Date 27 June 2014
Event World GI 2014
Session Poster discussion session III – Endoscopy
Topics Colon Cancer
Rectal Cancer
Translational Research
Presenter M. Karlberg
Citation Annals of Oncology (2014) 25 (suppl_2): ii5-ii13. 10.1093/annonc/mdu164
Authors M. Karlberg1, P. Ragnhammar1, C. Lenander1, D. Edler2, M. Hallström1
  • 1Karolinska Institute Department of Oncology-Pathology, Stockholm/SE
  • 2Department of Molecular Medicine and Surgery, Karolinska University Hospital Solna, Stockholm/SE

Abstract

Introduction

Tumor budding is considered an adverse prognostic factor in colorectal cancer (CRC). A poorer prognosis is also observed in CRC patients with a proficient mismatch repair (pMMR) status. The aim of this study was to assess tumor budding in pMMR versus deficient mismatch repair (dMMR) in CRC.

Methods

Tumor budding was retrospectively examined using immunohistochemistry with pan-cytokeratin MNF-116 staining in the primary tumor from 134 patients with stage II and stage III CRC with known MMR status. The patients were included in an adjuvant Nordic trial between 1991 and 1996 randomly assigned to either surgery or surgery plus adjuvant 5-Fluorouracil (5-FU)-based chemotherapy. A total of 29 patients with tumors classified as dMMR status that had developed recurrence or distant metastases (dMMR/Met+) were matched according to age, gender, stage and treatment to 33 patients with dMMR status that had no recurrence or metastases (dMMR/Met-), 42 patients with pMMR status and no recurrence or metastases (pMMR/Met-) and 30 patients with pMMR and recurrence or distant metastases (pMMR/Met+). Assessment of tumor budding with MNF-116 staining was done by two independent investigators (MK, CL) counting at x20 magnification the number of tumor buds at the invasive tumor margin.

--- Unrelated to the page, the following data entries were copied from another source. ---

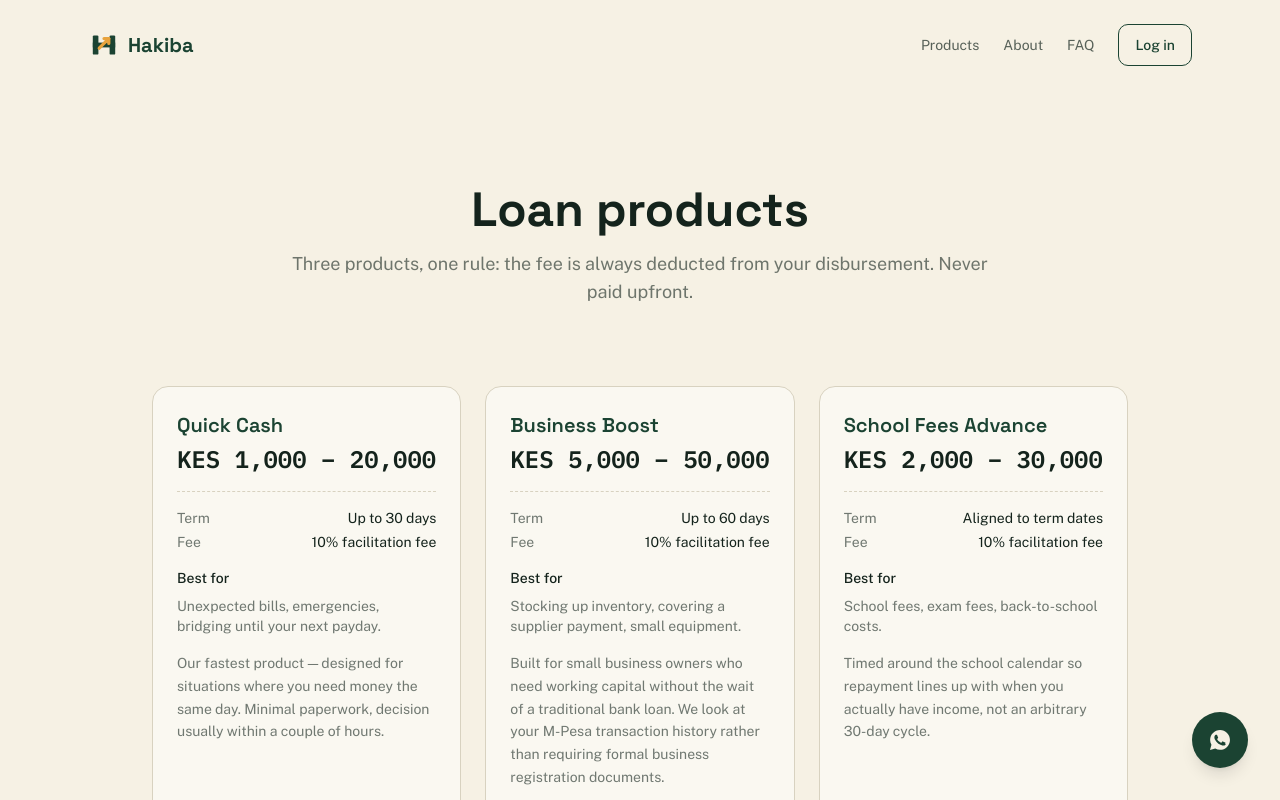
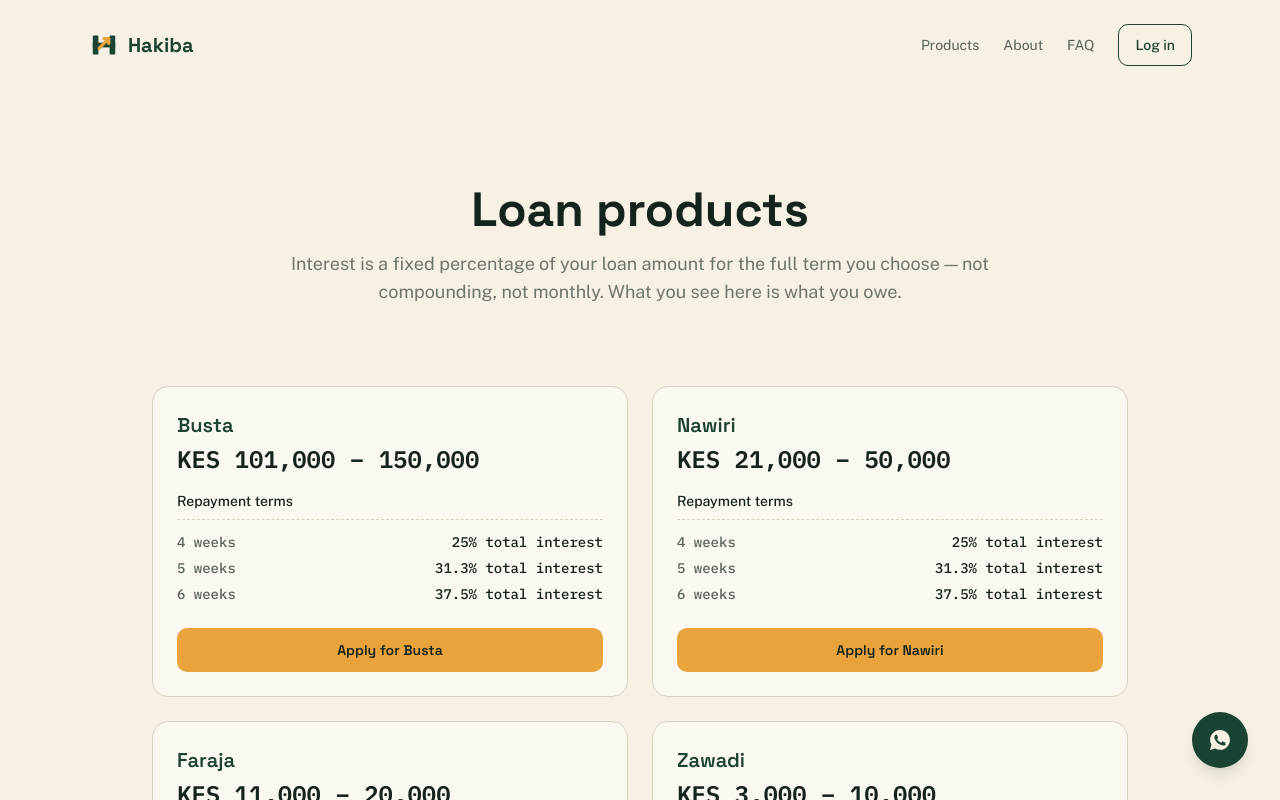
Before and after one commit to bennedictbett/Hakiba, a Next.js app in the folder client/: page /products in a window 1280 px wide. Shown: the top 800 px of the page. Built offline with nearby package versions, Linux system fonts and the light colour scheme.

Commit message:
Replaced fictional products with real Hakiba product data

```diff
--- a/client/app/(marketing)/products/page.tsx
+++ b/client/app/(marketing)/products/page.tsx
@@ -1,31 +1,51 @@
 import Nav from "@/components/Nav";
+
+function formatKES(amount: number): string {
+  return new Intl.NumberFormat("en-KE", { maximumFractionDigits: 0 }).format(amount);
+}
+
 const PRODUCTS = [
   {
-    name: "Quick Cash",
-    range: "KES 1,000 – 20,000",
-    term: "Up to 30 days",
-    fee: "10% facilitation fee",
-    bestFor: "Unexpected bills, emergencies, bridging until your next payday.",
-    detail:
-      "Our fastest product — designed for situations where you need money the same day. Minimal paperwork, decision usually within a couple of hours.",
+    name: "Busta",
+    min: 101000,
+    max: 150000,
+    terms: [
+      { weeks: 4, interest: 25 },
+      { weeks: 5, interest: 31.3 },
+      { weeks: 6, interest: 37.5 },
+    ],
   },
   {
-    name: "Business Boost",
-    range: "KES 5,000 – 50,000",
-    term: "Up to 60 days",
-    fee: "10% facilitation fee",
-    bestFor: "Stocking up inventory, covering a supplier payment, small equipment.",
-    detail:
-      "Built for small business owners who need working capital without the wait of a traditional bank loan. We look at your M-Pesa transaction history rather than requiring formal business registration documents.",
+    name: "Nawiri",
+    min: 21000,
+    max: 50000,
+    terms: [
+      { weeks: 4, interest: 25 },
+      { weeks: 5, interest: 31.3 },
+      { weeks: 6, interest: 37.5 },
+    ],
   },
   {
-    name: "School Fees Advance",
-    range: "KES 2,000 – 30,000",
-    term: "Aligned to term dates",
-    fee: "10% facilitation fee",
-    bestFor: "School fees, exam fees, back-to-school costs.",
-    detail:
-      "Timed around the school calendar so repayment lines up with when you actually have income, not an arbitrary 30-day cycle.",
+    name: "Faraja",
+    min: 11000,
+    max: 20000,
+    terms: [{ weeks: 4, interest: 25 }],
+  },
+  {
+    name: "Zawadi",
+    min: 3000,
+    max: 10000,
+    terms: [{ weeks: 4, interest: 25 }],
+  },
+  {
+    name: "Faulu",
+    min: 51000,
+    max: 100000,
+    terms: [
+      { weeks: 4, interest: 25 },
+      { weeks: 5, interest: 31.3 },
+      { weeks: 6, interest: 37.5 },
+    ],
   },
 ];
 
@@ -37,32 +57,29 @@ export default function ProductsPage() {
       <section className="mx-auto max-w-3xl px-6 pt-16 text-center sm:pt-24">
         <h1 className="mb-4 font-display text-4xl font-bold text-ink sm:text-5xl">Loan products</h1>
         <p className="font-body text-lg text-ink/60">
-          Three products, one rule: the fee is always deducted from your disbursement. Never paid upfront.
+          Interest is a fixed percentage of your loan amount for the full term you choose — not
+          compounding, not monthly. What you see here is what you owe.
         </p>
       </section>
 
       <section className="mx-auto max-w-5xl px-6 py-16 sm:py-20">
-        <div className="grid grid-cols-1 gap-6 lg:grid-cols-3">
+        <div className="grid grid-cols-1 gap-6 lg:grid-cols-2">
           {PRODUCTS.map((product) => (
             <div key={product.name} className="flex flex-col rounded-lg border border-mist bg-white/50 p-6">
               <h2 className="mb-1 font-display text-xl font-semibold text-savanna">{product.name}</h2>
-              <div className="mb-4 font-mono text-2xl font-semibold text-ink">{product.range}</div>
+              <div className="mb-4 font-mono text-2xl font-semibold text-ink">
+                KES {formatKES(product.min)} – {formatKES(product.max)}
+              </div>
 
-              <dl className="mb-4 space-y-1 border-t border-dashed border-mist pt-4 font-body text-sm">
-                <div className="flex justify-between text-ink/60">
-                  <dt>Term</dt>
-                  <dd className="text-ink">{product.term}</dd>
-                </div>
-                <div className="flex justify-between text-ink/60">
-                  <dt>Fee</dt>
-                  <dd className="text-ink">{product.fee}</dd>
-                </div>
+              <p className="mb-2 font-body text-sm font-medium text-ink">Repayment terms</p>
+              <dl className="mb-6 space-y-1.5 border-t border-dashed border-mist pt-3 font-mono text-sm">
+                {product.terms.map((term) => (
+                  <div key={term.weeks} className="flex justify-between text-ink/70">
+                    <dt>{term.weeks} weeks</dt>
+                    <dd className="text-ink">{term.interest}% total interest</dd>
+                  </div>
+                ))}
               </dl>
-
-              <p className="mb-2 font-body text-sm font-medium text-ink">Best for</p>
-              <p className="mb-4 font-body text-sm text-ink/60">{product.bestFor}</p>
-
-              <p className="mb-6 flex-1 font-body text-sm leading-relaxed text-ink/60">{product.detail}</p>
 
               <a
                 href="/login"
```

Using quartile cut-offs the degree of budding was categorized into low-grade and high-grade tumor budding.

Results

In the entire study population we found median budding to be 5 and the range 0-35 (SD ± 6). There was substantial agreement between the two investigators (MK and CL) on the presence of tumor budding p < 0.001, r = 1.0. In the lower quartile cut-off of 3 a tendency to high-grade tumor budding (≥3) was seen in the pMMR groups (Met+ and Met-) compared to the dMMR groups (Met+ and Met -) (p = 0.09) and in the subgroup pMMR/Met- compared to dMMR/Met- (p = 0.09). Using the median cut-off of 5 and upper quartile cut-off of 10 a higher percentage of high-grade tumor budding (≥5 and ≥10) was only found in the subgroup dMMR/Met+ compared to pMMR/Met+ (72% vs 40%, p = 0.01 and 45% vs 17%, p = 0.02, respectively). Regardless of cut-off used no survival advantage was observed in the entire cohort for the low-grade tumor budding group compared to the high-grade group.

Conclusion

In this study a significant higher number and grade of tumor budding was observed in the dMMR/Met+ group. This suggests that tumor budding could provide more accurate prognostic information for patients with a dMMR status and aid in the clinical decision of adjuvant chemotherapy especially in Stage II CRC patients.